FinScope showed growth in the number of consumers who have financial accounts and are using formal financial services, but there’s less of a perceived need or ability to attain important financial services, and even insurance products.

These findings are fascinating and lead to more questions around the dynamics of Zambian consumers. We know that decisions around financial products are often tightly aligned with life circumstances, needs, perceived relevance and either personal or familial aspirations.

We know that the degree to which someone finds trust and comfort in adapting a new behavior—particularly a financial behavior—can be both a barrier as well as a motivating force.

And, we know that financial products contribute to greater financial stability only when the products are used.

Because of all this, we started the process by talking with financial services stakeholders, learning from their experiences, absorbing their needs, and understanding how research can help them become a part of the movement toward greater financial inclusion.

With that context in hand, we’re now spending time with consumers, talking with them about the various elements that build toward financial products changing their lives for the better. We’re learning what they know about financial products and institutions, whether they see relevance for them, and if they are interested. We want to assess whether or not they have access, if they want to embark and try a formal product, and, what types of actions, experiences or utilities will keep them using that product.

We’re learning if they are on the behavior change and adoption curve, where they are on it, and what type of interventions can build a new inertia that includes using formal financial services.

Watch this space for what promises to be fascinating findings about consumer lifestyle dynamics that matter for financial inclusion, the journey toward product adoption, and factors for evolving product usage to greater financial stability.

About InterMedia

InterMedia is a global research consultancy that partners with mission-driven organizations seeking to make an impact in people’s lives around the world. We give clients the data and tools they need to help them understand, engage and positively impact the key groups and societies they care about. InterMedia offers a full range of research and analysis, consulting, and fieldwork management and training services to strengthen development initiatives, measure social investments and enhance consumer engagement. Our quantitative and qualitative research and mixed-method evaluations have engaged over 2 million respondents in more than 120 countries. For more information on InterMedia, visit

About MM4P

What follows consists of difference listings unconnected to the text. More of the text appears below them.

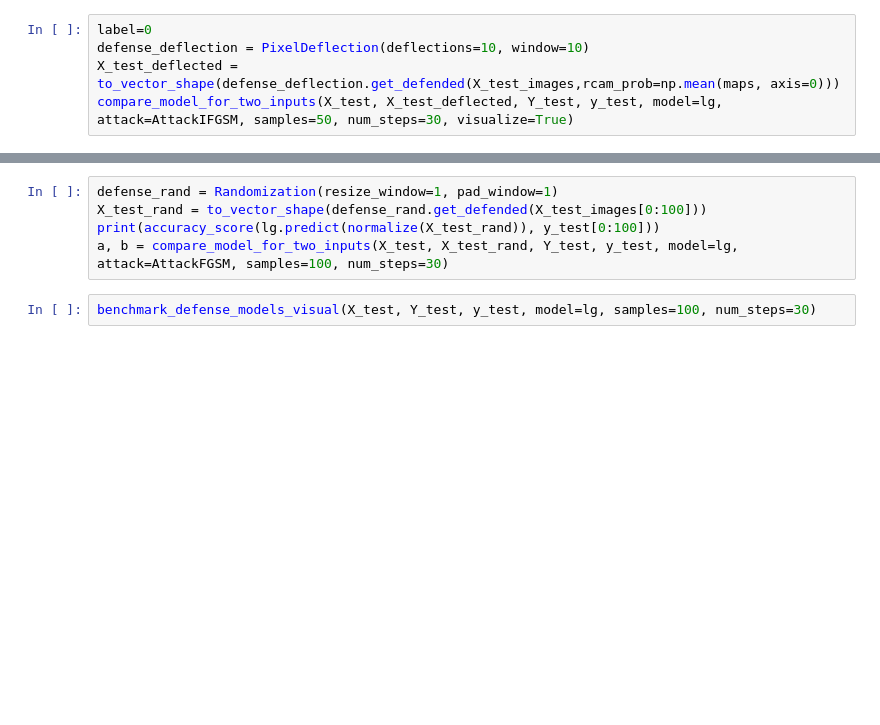
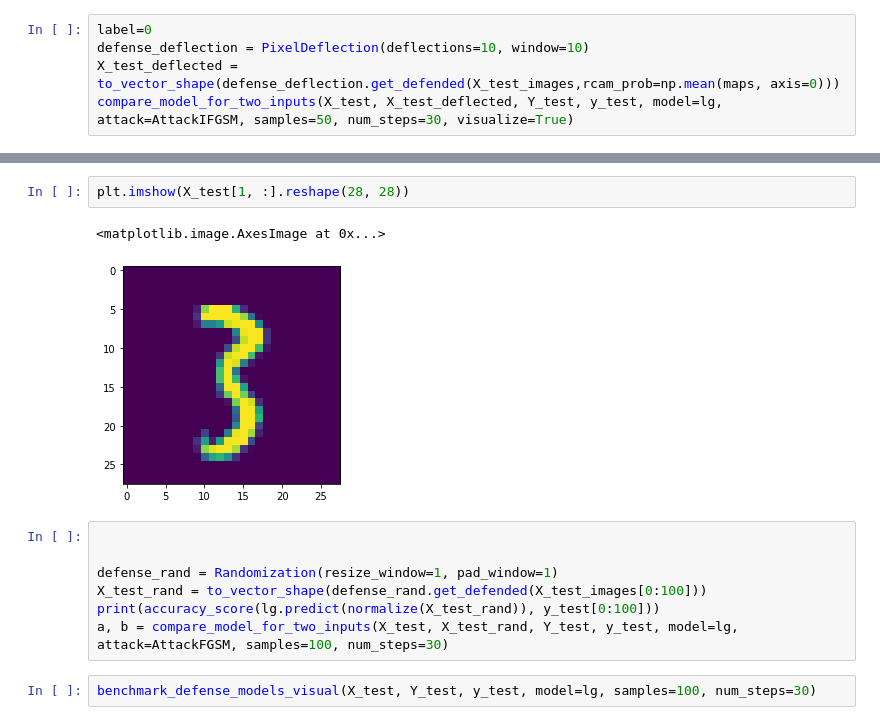
Before and after one commit to vseredovych/AdaversarialAI, a Jupyter notebook: Code/benchmarking_adv.ipynb, the cells around one changed output, grey strips where cells are left out. Drawn from its saved outputs; the diff is of its cells as text; blank space fills up the shorter version.

```diff
--- a/Code/benchmarking_adv.ipynb
+++ b/Code/benchmarking_adv.ipynb
@@ -471,4 +490,11 @@ compare_model_for_two_inputs(X_test, X_test_deflected, Y_test, y_test, model=lg,
+# %%
+plt.imshow(X_test[1, :].reshape(28, 28))
+# %% [output]
+<matplotlib.image.AxesImage at 0x...>
+[figure, added]
 # %%
+
+
 defense_rand = Randomization(resize_window=1, pad_window=1)
 X_test_rand = to_vector_shape(defense_rand.get_defended(X_test_images[0:100]))
 print(accuracy_score(lg.predict(normalize(X_test_rand)), y_test[0:100]))
```
Also changed, not shown: parts of 9 cells of this notebook, 8 other files.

Mobile Money for the Poor (MM4P) is a programme launched by the UN Capital Development Fund in partnership with the Swedish International Development Agency (Sida), the Australian Agency for International Development (AusAID), the Bill & Melinda Gates Foundation and The MasterCard Foundation. The programme provides support to branchless and mobile financial services in a select group of LDCs to demonstrate how the correct mix of financial, technical and policy support can build a robust branchless and mobile financial services ecosystem that reaches low income people in LDCs. For more information, visit

 [1] Mystery shops are research exercises where a trained shopper assumes the role of a consumer and performs a series of tasks as a consumer, documenting the experience.


See a related post, Listening to Learn in Zambia, at the UNCDF website